The Inner Party maintains constant surveillance of the Outer Party, watching for signs of betrayal of the Party. Whereas Winston is a member of the Outer Party, his torturer, O’Brien, is a member of the Inner Party:
a member of the Inner Party and holder of some post so important and remote that Winston had only a dim idea of its nature. A momentary hush passed over the group of people round the chairs as they saw the black overalls of an Inner Party member approaching. O'Brien was a large, burly man with a thick neck and a coarse, humorous, brutal face. In spite of his formidable appearance he had a certain charm of manner.
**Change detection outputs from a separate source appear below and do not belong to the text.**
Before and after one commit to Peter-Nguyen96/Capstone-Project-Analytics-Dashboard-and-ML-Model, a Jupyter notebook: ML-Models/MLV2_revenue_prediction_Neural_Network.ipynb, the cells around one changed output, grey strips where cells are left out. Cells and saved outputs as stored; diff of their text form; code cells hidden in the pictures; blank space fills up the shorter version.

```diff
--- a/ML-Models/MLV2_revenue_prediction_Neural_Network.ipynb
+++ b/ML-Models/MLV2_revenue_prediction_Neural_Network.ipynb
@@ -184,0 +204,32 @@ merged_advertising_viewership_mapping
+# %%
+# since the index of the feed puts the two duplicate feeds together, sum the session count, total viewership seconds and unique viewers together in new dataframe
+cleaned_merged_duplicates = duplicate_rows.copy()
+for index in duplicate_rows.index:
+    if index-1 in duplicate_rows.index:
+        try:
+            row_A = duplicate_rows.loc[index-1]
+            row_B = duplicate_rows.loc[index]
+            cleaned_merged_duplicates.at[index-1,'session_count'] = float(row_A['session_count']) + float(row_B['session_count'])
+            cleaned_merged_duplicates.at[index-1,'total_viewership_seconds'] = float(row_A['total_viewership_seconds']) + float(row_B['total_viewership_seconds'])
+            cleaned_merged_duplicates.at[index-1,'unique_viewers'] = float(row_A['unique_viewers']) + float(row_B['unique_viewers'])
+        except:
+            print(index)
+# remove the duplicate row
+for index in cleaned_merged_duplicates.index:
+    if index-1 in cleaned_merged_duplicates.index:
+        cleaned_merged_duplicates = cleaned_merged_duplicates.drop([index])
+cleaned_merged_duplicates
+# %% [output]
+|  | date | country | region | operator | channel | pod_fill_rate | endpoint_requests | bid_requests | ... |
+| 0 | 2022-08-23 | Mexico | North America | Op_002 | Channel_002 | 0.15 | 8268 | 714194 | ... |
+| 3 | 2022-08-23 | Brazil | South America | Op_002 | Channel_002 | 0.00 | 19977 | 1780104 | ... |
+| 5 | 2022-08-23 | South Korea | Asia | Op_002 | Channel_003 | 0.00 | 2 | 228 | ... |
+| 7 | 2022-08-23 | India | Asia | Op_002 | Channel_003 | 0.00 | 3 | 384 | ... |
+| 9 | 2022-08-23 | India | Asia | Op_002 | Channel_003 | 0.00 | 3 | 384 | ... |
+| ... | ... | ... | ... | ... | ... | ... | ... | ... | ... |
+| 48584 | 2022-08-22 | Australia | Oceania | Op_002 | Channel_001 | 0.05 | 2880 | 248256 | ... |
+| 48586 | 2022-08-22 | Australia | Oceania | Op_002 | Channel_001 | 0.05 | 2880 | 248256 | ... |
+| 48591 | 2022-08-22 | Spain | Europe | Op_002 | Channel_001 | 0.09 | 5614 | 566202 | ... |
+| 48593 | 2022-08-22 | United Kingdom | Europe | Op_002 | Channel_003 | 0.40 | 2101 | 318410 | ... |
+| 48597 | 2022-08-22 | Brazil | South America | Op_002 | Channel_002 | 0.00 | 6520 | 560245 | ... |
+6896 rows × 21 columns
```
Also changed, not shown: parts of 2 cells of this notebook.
Posted by may-stone on May 15, 2013 at 8:16 PM (Answer #1)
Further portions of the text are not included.